Exercise:
Which lines of the entries below contain the string "photo"? Copy each one.

Given information:
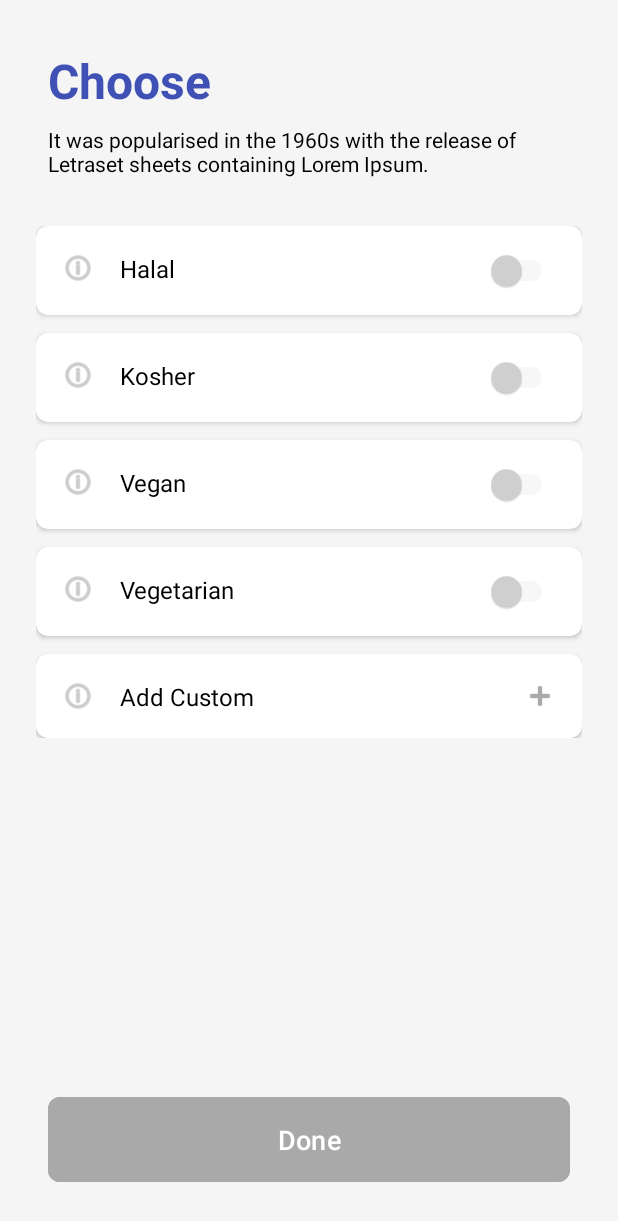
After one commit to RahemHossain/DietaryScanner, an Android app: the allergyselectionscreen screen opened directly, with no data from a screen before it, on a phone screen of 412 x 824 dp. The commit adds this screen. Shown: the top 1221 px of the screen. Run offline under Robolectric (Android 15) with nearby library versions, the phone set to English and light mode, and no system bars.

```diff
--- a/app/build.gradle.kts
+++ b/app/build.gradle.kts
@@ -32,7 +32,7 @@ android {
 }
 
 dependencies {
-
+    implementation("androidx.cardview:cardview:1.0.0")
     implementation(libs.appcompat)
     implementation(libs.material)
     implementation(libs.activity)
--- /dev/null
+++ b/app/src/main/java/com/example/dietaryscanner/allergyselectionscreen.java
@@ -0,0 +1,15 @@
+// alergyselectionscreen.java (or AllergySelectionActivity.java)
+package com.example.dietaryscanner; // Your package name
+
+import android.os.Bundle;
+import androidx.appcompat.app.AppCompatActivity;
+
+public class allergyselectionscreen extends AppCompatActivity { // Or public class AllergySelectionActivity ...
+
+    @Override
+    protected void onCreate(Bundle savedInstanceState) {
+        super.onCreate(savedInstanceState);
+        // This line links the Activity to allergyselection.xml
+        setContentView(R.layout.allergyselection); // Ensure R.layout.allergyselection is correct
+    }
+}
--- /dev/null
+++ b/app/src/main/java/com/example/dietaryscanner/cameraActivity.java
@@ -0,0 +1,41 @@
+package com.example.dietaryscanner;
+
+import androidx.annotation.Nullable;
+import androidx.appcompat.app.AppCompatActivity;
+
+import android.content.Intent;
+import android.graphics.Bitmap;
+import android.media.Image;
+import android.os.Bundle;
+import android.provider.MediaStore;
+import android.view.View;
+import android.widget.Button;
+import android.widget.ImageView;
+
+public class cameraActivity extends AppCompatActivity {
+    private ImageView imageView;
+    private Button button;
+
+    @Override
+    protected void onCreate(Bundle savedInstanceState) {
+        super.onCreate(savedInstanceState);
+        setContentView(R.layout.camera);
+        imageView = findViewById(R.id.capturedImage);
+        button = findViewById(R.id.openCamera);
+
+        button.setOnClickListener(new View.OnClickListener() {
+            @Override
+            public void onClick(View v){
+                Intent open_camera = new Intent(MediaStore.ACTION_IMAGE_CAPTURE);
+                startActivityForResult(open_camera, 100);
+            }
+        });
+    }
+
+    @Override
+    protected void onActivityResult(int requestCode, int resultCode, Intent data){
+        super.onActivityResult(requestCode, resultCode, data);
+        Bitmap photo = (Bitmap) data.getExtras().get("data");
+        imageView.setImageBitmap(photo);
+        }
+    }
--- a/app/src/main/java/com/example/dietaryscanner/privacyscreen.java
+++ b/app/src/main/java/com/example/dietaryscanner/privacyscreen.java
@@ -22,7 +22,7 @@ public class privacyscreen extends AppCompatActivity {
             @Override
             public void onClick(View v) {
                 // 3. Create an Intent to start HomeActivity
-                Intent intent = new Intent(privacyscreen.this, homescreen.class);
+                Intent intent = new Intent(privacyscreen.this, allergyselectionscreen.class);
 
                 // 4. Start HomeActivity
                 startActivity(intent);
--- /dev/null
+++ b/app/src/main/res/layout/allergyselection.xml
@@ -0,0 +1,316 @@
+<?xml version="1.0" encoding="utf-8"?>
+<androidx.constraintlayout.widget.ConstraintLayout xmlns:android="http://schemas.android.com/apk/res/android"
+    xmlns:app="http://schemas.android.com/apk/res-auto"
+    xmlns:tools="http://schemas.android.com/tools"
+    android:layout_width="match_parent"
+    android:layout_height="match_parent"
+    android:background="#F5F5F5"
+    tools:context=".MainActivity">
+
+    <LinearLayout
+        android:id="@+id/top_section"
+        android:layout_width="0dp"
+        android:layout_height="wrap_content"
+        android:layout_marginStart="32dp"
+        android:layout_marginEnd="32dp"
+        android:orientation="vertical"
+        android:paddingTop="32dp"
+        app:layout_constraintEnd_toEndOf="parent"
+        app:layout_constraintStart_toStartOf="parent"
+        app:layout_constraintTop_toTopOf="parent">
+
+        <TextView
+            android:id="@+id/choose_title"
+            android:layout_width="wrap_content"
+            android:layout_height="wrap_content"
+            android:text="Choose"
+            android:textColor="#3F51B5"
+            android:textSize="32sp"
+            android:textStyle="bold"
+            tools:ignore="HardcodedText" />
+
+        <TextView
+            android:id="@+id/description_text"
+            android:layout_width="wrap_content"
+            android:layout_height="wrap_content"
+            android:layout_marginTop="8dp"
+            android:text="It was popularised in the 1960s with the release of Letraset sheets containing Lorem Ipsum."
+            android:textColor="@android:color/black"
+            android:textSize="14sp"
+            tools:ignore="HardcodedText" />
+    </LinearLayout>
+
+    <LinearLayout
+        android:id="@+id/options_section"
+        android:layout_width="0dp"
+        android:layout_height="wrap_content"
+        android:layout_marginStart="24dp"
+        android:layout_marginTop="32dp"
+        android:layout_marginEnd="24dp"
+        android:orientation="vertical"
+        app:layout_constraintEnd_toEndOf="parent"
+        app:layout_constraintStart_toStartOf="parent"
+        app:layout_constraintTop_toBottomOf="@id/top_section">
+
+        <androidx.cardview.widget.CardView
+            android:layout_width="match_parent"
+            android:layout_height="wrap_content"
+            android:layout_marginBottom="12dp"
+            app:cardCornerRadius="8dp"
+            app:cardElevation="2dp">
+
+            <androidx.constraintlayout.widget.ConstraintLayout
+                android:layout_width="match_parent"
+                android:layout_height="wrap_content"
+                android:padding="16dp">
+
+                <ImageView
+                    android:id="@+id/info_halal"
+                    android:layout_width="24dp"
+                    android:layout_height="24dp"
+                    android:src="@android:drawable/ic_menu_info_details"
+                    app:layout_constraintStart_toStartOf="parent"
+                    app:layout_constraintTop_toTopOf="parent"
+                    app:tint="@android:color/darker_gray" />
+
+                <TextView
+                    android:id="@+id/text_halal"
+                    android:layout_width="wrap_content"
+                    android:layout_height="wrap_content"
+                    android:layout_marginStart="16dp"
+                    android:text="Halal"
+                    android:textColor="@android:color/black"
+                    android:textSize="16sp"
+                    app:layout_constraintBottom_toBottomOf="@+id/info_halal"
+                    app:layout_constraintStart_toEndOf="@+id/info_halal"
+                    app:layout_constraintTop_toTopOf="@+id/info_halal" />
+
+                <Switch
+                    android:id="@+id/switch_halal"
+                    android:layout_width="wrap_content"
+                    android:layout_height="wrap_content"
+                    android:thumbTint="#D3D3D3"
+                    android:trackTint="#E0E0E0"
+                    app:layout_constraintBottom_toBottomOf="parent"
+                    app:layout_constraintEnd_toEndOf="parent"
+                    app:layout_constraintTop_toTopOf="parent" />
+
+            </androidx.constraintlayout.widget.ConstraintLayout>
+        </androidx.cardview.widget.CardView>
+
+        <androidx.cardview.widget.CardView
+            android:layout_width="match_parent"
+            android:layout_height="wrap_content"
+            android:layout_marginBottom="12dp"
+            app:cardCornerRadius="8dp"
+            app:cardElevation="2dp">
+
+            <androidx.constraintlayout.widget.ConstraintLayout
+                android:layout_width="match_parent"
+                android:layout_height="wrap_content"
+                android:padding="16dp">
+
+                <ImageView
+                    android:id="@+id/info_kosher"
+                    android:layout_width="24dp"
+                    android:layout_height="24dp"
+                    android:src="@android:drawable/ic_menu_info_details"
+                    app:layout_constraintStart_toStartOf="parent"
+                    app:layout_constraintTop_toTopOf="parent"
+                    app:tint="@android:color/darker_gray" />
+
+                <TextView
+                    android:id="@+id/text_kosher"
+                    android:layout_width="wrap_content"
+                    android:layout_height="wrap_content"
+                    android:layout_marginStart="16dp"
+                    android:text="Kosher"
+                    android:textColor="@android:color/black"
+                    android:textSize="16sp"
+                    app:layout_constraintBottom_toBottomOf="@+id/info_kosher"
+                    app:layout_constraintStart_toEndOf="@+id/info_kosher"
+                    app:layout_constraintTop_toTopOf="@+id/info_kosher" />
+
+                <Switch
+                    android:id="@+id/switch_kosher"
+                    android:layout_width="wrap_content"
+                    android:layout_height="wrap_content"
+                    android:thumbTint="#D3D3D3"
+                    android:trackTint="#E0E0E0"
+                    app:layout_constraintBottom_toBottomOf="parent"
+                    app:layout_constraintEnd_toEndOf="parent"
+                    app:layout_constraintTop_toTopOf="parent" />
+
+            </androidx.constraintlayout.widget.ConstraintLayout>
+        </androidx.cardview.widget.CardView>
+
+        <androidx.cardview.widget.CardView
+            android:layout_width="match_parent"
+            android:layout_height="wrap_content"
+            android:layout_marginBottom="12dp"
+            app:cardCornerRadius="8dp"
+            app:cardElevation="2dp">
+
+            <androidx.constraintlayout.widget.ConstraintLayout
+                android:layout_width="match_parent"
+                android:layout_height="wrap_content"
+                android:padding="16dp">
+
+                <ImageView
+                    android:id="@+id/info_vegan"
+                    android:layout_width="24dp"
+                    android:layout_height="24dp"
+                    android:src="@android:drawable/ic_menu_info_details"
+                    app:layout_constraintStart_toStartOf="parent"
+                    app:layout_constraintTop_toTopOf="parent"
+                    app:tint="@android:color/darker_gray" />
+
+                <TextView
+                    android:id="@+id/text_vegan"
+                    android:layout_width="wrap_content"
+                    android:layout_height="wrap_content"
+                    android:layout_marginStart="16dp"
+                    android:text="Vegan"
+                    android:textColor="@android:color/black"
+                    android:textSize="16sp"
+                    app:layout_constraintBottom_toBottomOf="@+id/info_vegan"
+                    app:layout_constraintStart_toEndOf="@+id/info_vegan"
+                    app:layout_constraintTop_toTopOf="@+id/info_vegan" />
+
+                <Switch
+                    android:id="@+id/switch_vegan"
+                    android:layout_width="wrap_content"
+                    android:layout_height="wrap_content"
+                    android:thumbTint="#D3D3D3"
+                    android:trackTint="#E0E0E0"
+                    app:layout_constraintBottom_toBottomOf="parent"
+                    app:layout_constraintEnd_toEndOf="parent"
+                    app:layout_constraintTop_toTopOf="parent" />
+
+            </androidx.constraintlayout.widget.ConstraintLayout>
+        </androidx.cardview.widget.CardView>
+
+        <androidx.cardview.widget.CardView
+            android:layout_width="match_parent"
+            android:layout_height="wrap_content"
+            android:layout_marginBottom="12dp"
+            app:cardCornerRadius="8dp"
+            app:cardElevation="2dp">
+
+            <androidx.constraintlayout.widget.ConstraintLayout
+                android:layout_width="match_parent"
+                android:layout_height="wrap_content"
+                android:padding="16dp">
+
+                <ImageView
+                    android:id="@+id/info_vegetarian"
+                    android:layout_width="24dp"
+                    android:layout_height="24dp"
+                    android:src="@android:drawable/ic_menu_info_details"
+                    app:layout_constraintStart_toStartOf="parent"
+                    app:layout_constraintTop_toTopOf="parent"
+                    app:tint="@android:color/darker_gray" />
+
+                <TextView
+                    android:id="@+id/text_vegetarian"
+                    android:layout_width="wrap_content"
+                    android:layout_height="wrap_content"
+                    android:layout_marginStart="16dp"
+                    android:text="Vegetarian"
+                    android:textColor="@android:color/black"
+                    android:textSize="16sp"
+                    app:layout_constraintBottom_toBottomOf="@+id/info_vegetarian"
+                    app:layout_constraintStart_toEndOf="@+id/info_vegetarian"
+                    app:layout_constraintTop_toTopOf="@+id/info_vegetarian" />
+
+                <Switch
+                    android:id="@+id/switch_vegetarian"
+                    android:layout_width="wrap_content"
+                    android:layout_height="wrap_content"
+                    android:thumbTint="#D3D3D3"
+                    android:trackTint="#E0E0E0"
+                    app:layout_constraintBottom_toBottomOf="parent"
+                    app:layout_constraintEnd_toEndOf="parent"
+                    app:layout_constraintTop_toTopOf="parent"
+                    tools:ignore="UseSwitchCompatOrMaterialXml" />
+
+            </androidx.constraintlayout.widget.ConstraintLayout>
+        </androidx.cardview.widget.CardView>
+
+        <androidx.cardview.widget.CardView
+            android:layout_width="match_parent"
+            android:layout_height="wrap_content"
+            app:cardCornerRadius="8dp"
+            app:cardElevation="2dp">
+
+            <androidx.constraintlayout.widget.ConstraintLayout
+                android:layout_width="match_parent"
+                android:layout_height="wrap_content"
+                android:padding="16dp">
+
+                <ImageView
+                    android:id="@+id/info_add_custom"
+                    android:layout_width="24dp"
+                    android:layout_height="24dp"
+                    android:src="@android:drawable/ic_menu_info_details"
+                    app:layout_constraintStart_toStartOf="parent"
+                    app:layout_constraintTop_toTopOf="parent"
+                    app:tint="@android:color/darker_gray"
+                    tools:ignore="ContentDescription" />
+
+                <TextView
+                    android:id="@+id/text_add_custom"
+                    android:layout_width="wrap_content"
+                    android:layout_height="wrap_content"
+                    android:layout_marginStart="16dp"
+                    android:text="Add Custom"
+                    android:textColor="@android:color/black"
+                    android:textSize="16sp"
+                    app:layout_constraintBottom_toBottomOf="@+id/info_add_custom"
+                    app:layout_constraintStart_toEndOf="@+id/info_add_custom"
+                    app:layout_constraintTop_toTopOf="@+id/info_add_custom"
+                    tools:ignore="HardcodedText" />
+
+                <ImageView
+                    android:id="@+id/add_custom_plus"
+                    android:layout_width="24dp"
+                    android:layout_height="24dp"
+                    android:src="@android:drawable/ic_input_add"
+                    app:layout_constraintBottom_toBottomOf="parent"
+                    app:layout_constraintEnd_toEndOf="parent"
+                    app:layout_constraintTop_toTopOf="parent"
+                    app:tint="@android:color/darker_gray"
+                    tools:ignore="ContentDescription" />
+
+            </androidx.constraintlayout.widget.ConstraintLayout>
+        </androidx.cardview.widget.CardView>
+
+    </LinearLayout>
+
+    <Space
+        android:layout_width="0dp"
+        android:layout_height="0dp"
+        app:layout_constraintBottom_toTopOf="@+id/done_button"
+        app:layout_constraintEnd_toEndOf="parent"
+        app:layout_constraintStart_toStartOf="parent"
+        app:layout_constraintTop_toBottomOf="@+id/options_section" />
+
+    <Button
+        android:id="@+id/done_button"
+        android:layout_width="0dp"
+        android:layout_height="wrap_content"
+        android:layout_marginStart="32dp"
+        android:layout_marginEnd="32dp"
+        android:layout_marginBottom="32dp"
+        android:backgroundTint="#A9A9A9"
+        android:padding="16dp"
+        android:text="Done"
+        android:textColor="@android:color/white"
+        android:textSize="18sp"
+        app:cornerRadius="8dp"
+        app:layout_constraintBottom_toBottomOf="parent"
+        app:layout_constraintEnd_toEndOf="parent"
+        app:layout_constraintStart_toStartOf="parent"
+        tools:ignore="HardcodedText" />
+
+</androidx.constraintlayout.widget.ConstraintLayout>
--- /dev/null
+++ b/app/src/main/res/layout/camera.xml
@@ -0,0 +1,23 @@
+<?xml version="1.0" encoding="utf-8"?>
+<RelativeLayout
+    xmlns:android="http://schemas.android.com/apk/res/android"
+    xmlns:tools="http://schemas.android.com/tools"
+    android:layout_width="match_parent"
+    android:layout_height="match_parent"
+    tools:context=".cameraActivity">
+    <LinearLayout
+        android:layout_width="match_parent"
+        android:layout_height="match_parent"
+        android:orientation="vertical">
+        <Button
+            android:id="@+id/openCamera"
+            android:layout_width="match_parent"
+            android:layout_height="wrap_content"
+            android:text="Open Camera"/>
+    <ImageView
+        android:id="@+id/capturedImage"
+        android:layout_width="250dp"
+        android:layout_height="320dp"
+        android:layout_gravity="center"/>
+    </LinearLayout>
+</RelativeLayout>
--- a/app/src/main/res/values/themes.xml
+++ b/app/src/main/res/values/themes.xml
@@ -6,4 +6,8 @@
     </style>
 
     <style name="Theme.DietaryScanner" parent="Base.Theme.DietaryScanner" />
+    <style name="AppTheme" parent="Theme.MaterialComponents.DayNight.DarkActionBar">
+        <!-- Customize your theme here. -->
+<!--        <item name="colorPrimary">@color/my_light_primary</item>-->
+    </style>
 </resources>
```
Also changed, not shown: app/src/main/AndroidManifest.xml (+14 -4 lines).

Result for this task:
+        Bitmap photo = (Bitmap) data.getExtras().get("data");
+        imageView.setImageBitmap(photo);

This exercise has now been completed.